---- AVAILABLE DATA
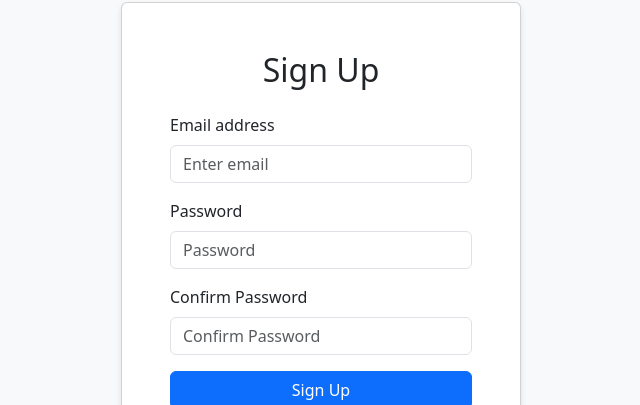
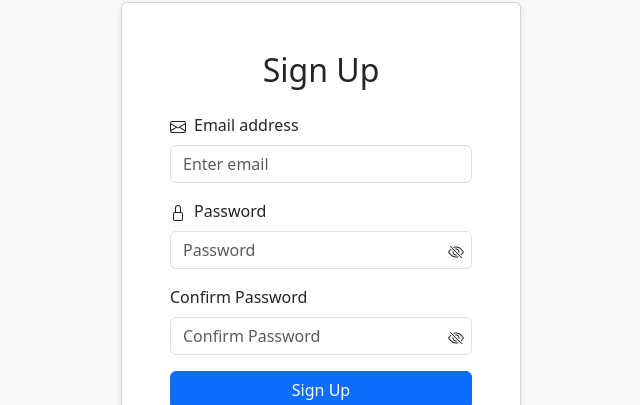
Before and after one commit to lance449/CCS112-midterm-case-study, a React (Create React App) app: page /signup in a window 1280 px wide. Shown: the part 143-548 px from the top of the page, without its empty margins (319-959 px from the left). Built offline with nearby package versions, Linux system fonts and the light colour scheme.

Commit message:
Improve UI and Email Real time validation

```diff
--- a/package.json
+++ b/package.json
@@ -10,6 +10,7 @@
     "bootstrap": "^5.3.3",
     "react": "^18.3.1",
     "react-bootstrap": "^2.10.5",
+    "react-bootstrap-icons": "^1.11.4",
     "react-dom": "^18.3.1",
     "react-icons": "^5.3.0",
     "react-router-dom": "^6.27.0",
--- a/src/components/AuthForm.css
+++ b/src/components/AuthForm.css
@@ -28,8 +28,10 @@ body, html {
   max-width: 400px;
   box-shadow: 0 4px 6px rgba(0, 0, 0, 0.1);
   transition: all 0.3s ease;
-  max-height: 90vh; /* Limit the height to 90% of the viewport height */
-  overflow-y: auto; /* Allow vertical scrolling if content exceeds max-height */
+  max-height: 90vh;
+  overflow-y: auto;
+  background-color: #ffffff;
+  border-radius: 10px;
 }
 
 .auth-card:hover {
@@ -76,3 +78,18 @@ body, html {
   justify-content: center;
   align-items: center;
 }
+
+.form-control:focus {
+  border-color: #80bdff;
+  box-shadow: 0 0 0 0.2rem rgba(0, 123, 255, 0.25);
+}
+
+.btn-primary {
+  background-color: #007bff;
+  border-color: #007bff;
+}
+
+.btn-primary:hover {
+  background-color: #0056b3;
+  border-color: #0056b3;
+}
--- a/src/components/AuthForm.js
+++ b/src/components/AuthForm.js
@@ -1,12 +1,37 @@
-import React from 'react';
+import React, { useState } from 'react';
 import { Card, Form, Button } from 'react-bootstrap';
 import { Link } from 'react-router-dom';
+import { Envelope, Lock, Eye, EyeSlash } from 'react-bootstrap-icons';
 import './AuthForm.css';
 
 const AuthForm = ({ title, fields, submitText, altLink, altText }) => {
+  const [email, setEmail] = useState('');
+  const [isEmailValid, setIsEmailValid] = useState(true);
+  const [showPassword, setShowPassword] = useState(false);
+  const [showConfirmPassword, setShowConfirmPassword] = useState(false);
+
   const handleSubmit = (e) => {
     e.preventDefault();
     // Add your auth logic here
+  };
+
+  const validateEmail = (email) => {
+    const re = /^[a-zA-Z0-9._%+-]+@[a-zA-Z0-9.-]+\.[a-zA-Z]{2,}$/;
+    return re.test(String(email).toLowerCase());
+  };
+
+  const handleEmailChange = (e) => {
+    const newEmail = e.target.value;
+    setEmail(newEmail);
+    setIsEmailValid(validateEmail(newEmail));
+  };
+
+  const togglePasswordVisibility = () => {
+    setShowPassword(!showPassword);
+  };
+
+  const toggleConfirmPasswordVisibility = () => {
+    setShowConfirmPassword(!showConfirmPassword);
   };
 
   return (
@@ -16,8 +41,57 @@ const AuthForm = ({ title, fields, submitText, altLink, altText }) => {
         <Form onSubmit={handleSubmit}>
           {fields.map((field, index) => (
             <Form.Group className="mb-3" controlId={`form${field.name}`} key={index}>
-              <Form.Label>{field.label}</Form.Label>
-              <Form.Control type={field.type} placeholder={field.placeholder} />
+              <Form.Label>
+                {field.name === 'email' && <Envelope className="me-2" />}
+                {field.name.includes('password') && <Lock className="me-2" />}
+                {field.label}
+              </Form.Label>
+              <div className="position-relative">
+                {field.name === 'email' ? (
+                  <Form.Control
+                    type={field.type}
+                    placeholder={field.placeholder}
+                    value={email}
+                    onChange={handleEmailChange}
+                    isInvalid={!isEmailValid}
+                  />
+                ) : field.name === 'password' ? (
+                  <>
+                    <Form.Control
+                      type={showPassword ? 'text' : 'password'}
+                      placeholder={field.placeholder}
+                    />
+                    <div
+                      className="position-absolute top-50 end-0 translate-middle-y me-2"
+                      style={{ cursor: 'pointer' }}
+                      onClick={togglePasswordVisibility}
+                    >
+                      {showPassword ? <Eye /> : <EyeSlash />}
+                    </div>
+                  </>
+                ) : field.name === 'confirmPassword' ? (
+                  <>
+                    <Form.Control
+                      type={showConfirmPassword ? 'text' : 'password'}
+                      placeholder={field.placeholder}
+                    />
+                    <div
+                      className="position-absolute top-50 end-0 translate-middle-y me-2"
+                      style={{ cursor: 'pointer' }}
+                      onClick={toggleConfirmPasswordVisibility}
+                    >
+                      {showConfirmPassword ? <Eye /> : <EyeSlash />}
+                    </div>
+                  </>
+                ) : (
+                  <Form.Control type={field.type} placeholder={field.placeholder} />
+                )}
+              </div>
+              {field.name === 'email' && !isEmailValid && (
+                <Form.Text className="text-danger">
+                  Please enter a valid email address.
+                </Form.Text>
+              )}
             </Form.Group>
           ))}
           <Button variant="primary" type="submit" className="w-100 mb-3">
```
Also changed, not shown: 1 other file (tests, documents, lock files or other folders).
--------
[THE TASK]
Please print every record exactly as written, without the pictures.

[PROBLEM SOLUTION]
Before and after one commit to lance449/CCS112-midterm-case-study, a React (Create React App) app: page /signup in a window 1280 px wide. Shown: the part 143-548 px from the top of the page, without its empty margins (319-959 px from the left). Built offline with nearby package versions, Linux system fonts and the light colour scheme.

Commit message:
Improve UI and Email Real time validation

```diff
--- a/package.json
+++ b/package.json
@@ -10,6 +10,7 @@
     "bootstrap": "^5.3.3",
     "react": "^18.3.1",
     "react-bootstrap": "^2.10.5",
+    "react-bootstrap-icons": "^1.11.4",
     "react-dom": "^18.3.1",
     "react-icons": "^5.3.0",
     "react-router-dom": "^6.27.0",
--- a/src/components/AuthForm.css
+++ b/src/components/AuthForm.css
@@ -28,8 +28,10 @@ body, html {
   max-width: 400px;
   box-shadow: 0 4px 6px rgba(0, 0, 0, 0.1);
   transition: all 0.3s ease;
-  max-height: 90vh; /* Limit the height to 90% of the viewport height */
-  overflow-y: auto; /* Allow vertical scrolling if content exceeds max-height */
+  max-height: 90vh;
+  overflow-y: auto;
+  background-color: #ffffff;
+  border-radius: 10px;
 }
 
 .auth-card:hover {
@@ -76,3 +78,18 @@ body, html {
   justify-content: center;
   align-items: center;
 }
+
+.form-control:focus {
+  border-color: #80bdff;
+  box-shadow: 0 0 0 0.2rem rgba(0, 123, 255, 0.25);
+}
+
+.btn-primary {
+  background-color: #007bff;
+  border-color: #007bff;
+}
+
+.btn-primary:hover {
+  background-color: #0056b3;
+  border-color: #0056b3;
+}
--- a/src/components/AuthForm.js
+++ b/src/components/AuthForm.js
@@ -1,12 +1,37 @@
-import React from 'react';
+import React, { useState } from 'react';
 import { Card, Form, Button } from 'react-bootstrap';
 import { Link } from 'react-router-dom';
+import { Envelope, Lock, Eye, EyeSlash } from 'react-bootstrap-icons';
 import './AuthForm.css';
 
 const AuthForm = ({ title, fields, submitText, altLink, altText }) => {
+  const [email, setEmail] = useState('');
+  const [isEmailValid, setIsEmailValid] = useState(true);
+  const [showPassword, setShowPassword] = useState(false);
+  const [showConfirmPassword, setShowConfirmPassword] = useState(false);
+
   const handleSubmit = (e) => {
     e.preventDefault();
     // Add your auth logic here
+  };
+
+  const validateEmail = (email) => {
+    const re = /^[a-zA-Z0-9._%+-]+@[a-zA-Z0-9.-]+\.[a-zA-Z]{2,}$/;
+    return re.test(String(email).toLowerCase());
+  };
+
+  const handleEmailChange = (e) => {
+    const newEmail = e.target.value;
+    setEmail(newEmail);
+    setIsEmailValid(validateEmail(newEmail));
+  };
+
+  const togglePasswordVisibility = () => {
+    setShowPassword(!showPassword);
+  };
+
+  const toggleConfirmPasswordVisibility = () => {
+    setShowConfirmPassword(!showConfirmPassword);
   };
 
   return (
@@ -16,8 +41,57 @@ const AuthForm = ({ title, fields, submitText, altLink, altText }) => {
         <Form onSubmit={handleSubmit}>
           {fields.map((field, index) => (
             <Form.Group className="mb-3" controlId={`form${field.name}`} key={index}>
-              <Form.Label>{field.label}</Form.Label>
-              <Form.Control type={field.type} placeholder={field.placeholder} />
+              <Form.Label>
+                {field.name === 'email' && <Envelope className="me-2" />}
+                {field.name.includes('password') && <Lock className="me-2" />}
+                {field.label}
+              </Form.Label>
+              <div className="position-relative">
+                {field.name === 'email' ? (
+                  <Form.Control
+                    type={field.type}
+                    placeholder={field.placeholder}
+                    value={email}
+                    onChange={handleEmailChange}
+                    isInvalid={!isEmailValid}
+                  />
+                ) : field.name === 'password' ? (
+                  <>
+                    <Form.Control
+                      type={showPassword ? 'text' : 'password'}
+                      placeholder={field.placeholder}
+                    />
+                    <div
+                      className="position-absolute top-50 end-0 translate-middle-y me-2"
+                      style={{ cursor: 'pointer' }}
+                      onClick={togglePasswordVisibility}
+                    >
+                      {showPassword ? <Eye /> : <EyeSlash />}
+                    </div>
+                  </>
+                ) : field.name === 'confirmPassword' ? (
+                  <>
+                    <Form.Control
+                      type={showConfirmPassword ? 'text' : 'password'}
+                      placeholder={field.placeholder}
+                    />
+                    <div
+                      className="position-absolute top-50 end-0 translate-middle-y me-2"
+                      style={{ cursor: 'pointer' }}
+                      onClick={toggleConfirmPasswordVisibility}
+                    >
+                      {showConfirmPassword ? <Eye /> : <EyeSlash />}
+                    </div>
+                  </>
+                ) : (
+                  <Form.Control type={field.type} placeholder={field.placeholder} />
+                )}
+              </div>
+              {field.name === 'email' && !isEmailValid && (
+                <Form.Text className="text-danger">
+                  Please enter a valid email address.
+                </Form.Text>
+              )}
             </Form.Group>
           ))}
           <Button variant="primary" type="submit" className="w-100 mb-3">
```
Also changed, not shown: 1 other file (tests, documents, lock files or other folders).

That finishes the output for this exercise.